The Human Rights Act 1998, an Act of Parliament, incorporates the rights set down in the European Convention on Human Rights (ECHR) into UK law. Specifically, it requires that public authorities act in accordance with the rights in Articles 2-12 and 14 of the Convention, Articles 1-3 of the First Protocol, and Article 1 of the Thirteenth Protocol, as read with Articles 16-18 of the Convention (section 6). Courts must interpret statues to give effect to them (s.3).
Ministers must certify whether bills introduced into Parliament are compliant with the Convention rights, including the ‘Right to Respect for Private life, home and correspondence’ in Article 8 of the ECHR. Senior UK courts may declare that a statute is incompatible with a Convention right – it is then for Parliament to decide whether to change the law to remedy this incompatibility, with a fast-track mechanism for amendment of the statute. Yet until this happens, the declaration alone “does not affect the validity, continuing operation or enforcement of the provision in respect of which it is given” (s.4).

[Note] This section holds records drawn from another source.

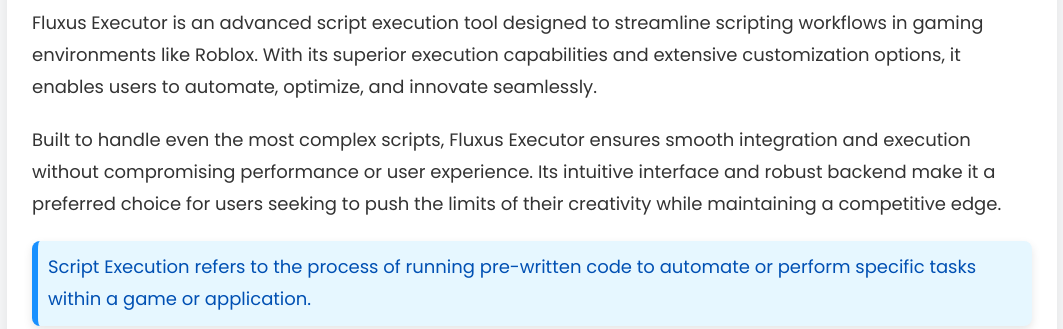
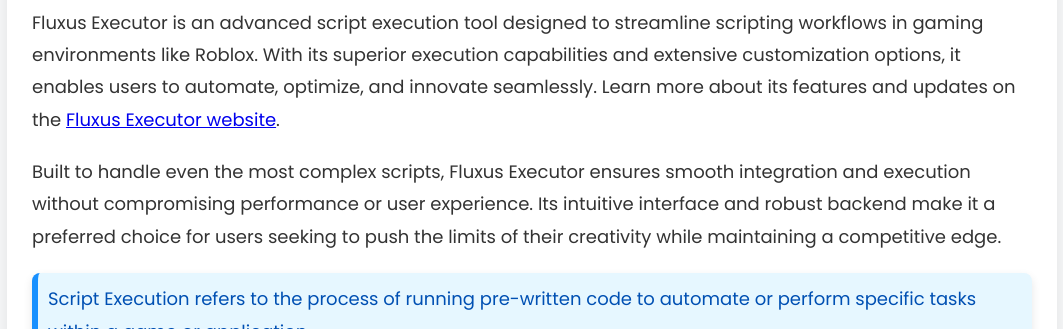
Before and after one commit to aliseo2026/fluxussexecutor, a plain HTML site: page index.html in a window 1280 px wide. Shown: the part 275-604 px from the top of the page, without its empty margins (108-1171 px from the left). Drawn offline with Linux system fonts and the light colour scheme.

Commit message:
index.html

```diff
--- a/index.html
+++ b/index.html
@@ -192,8 +192,7 @@
 
         <article>
             <h2>What is Fluxus Executor?</h2>
-            <p>Fluxus Executor is an advanced script execution tool designed to streamline scripting workflows in gaming environments like Roblox. With its superior execution capabilities and extensive customization options, it enables users to automate, optimize, and innovate seamlessly.</p>
-
+            <p>Fluxus Executor is an advanced script execution tool designed to streamline scripting workflows in gaming environments like Roblox. With its superior execution capabilities and extensive customization options, it enables users to automate, optimize, and innovate seamlessly. Learn more about its features and updates on the <a href="https://fluxussexecutor.com/" rel="dofollow">Fluxus Executor website</a>.</p>
             <p>Built to handle even the most complex scripts, Fluxus Executor ensures smooth integration and execution without compromising performance or user experience. Its intuitive interface and robust backend make it a preferred choice for users seeking to push the limits of their creativity while maintaining a competitive edge.</p>
 
             <div class="definition">
@@ -262,7 +261,7 @@
             <p>Test Scripts in Safe Mode: Avoid running new scripts in public servers until they are thoroughly tested.</p>
             <p>Secure Your Account: Use alternate accounts when experimenting with new scripts to minimize risks.</p>
             <p>Follow Ethical Guidelines: Avoid disruptive or unethical script usage in multiplayer environments.</p>
-
+            <p> <i>To explore a detailed guide on setting up and maximizing the potential of Fluxus Executor, visit the <a href="https://sites.google.com/view/fluxussexecutor/home" rel="dofollow">Fluxus Executor guide</a>.</i></p>
             <h2>How Fluxus Executor Compares to Other Executors</h2>
             <p>When compared to its peers, Fluxus Executor consistently excels in script compatibility, security, and ease of use. Below is a quick comparison:</p>
 
```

Article 6 (1) of the Human Rights Act, requiring “public authorities to act compatibly with Convention rights”, was held by the Investigatory Powers Tribunal (IPT) in the 2004 case British-Irish Rights Watch and others v Security Service, GCHQ and the SIS to add a further safeguard to the infringement of privacy through the use of powers outlined in RIPA. However, the IPT is not one of the “senior courts” that under the Human Rights Act may make a declaration of incompatibility of UK law with the ECHR.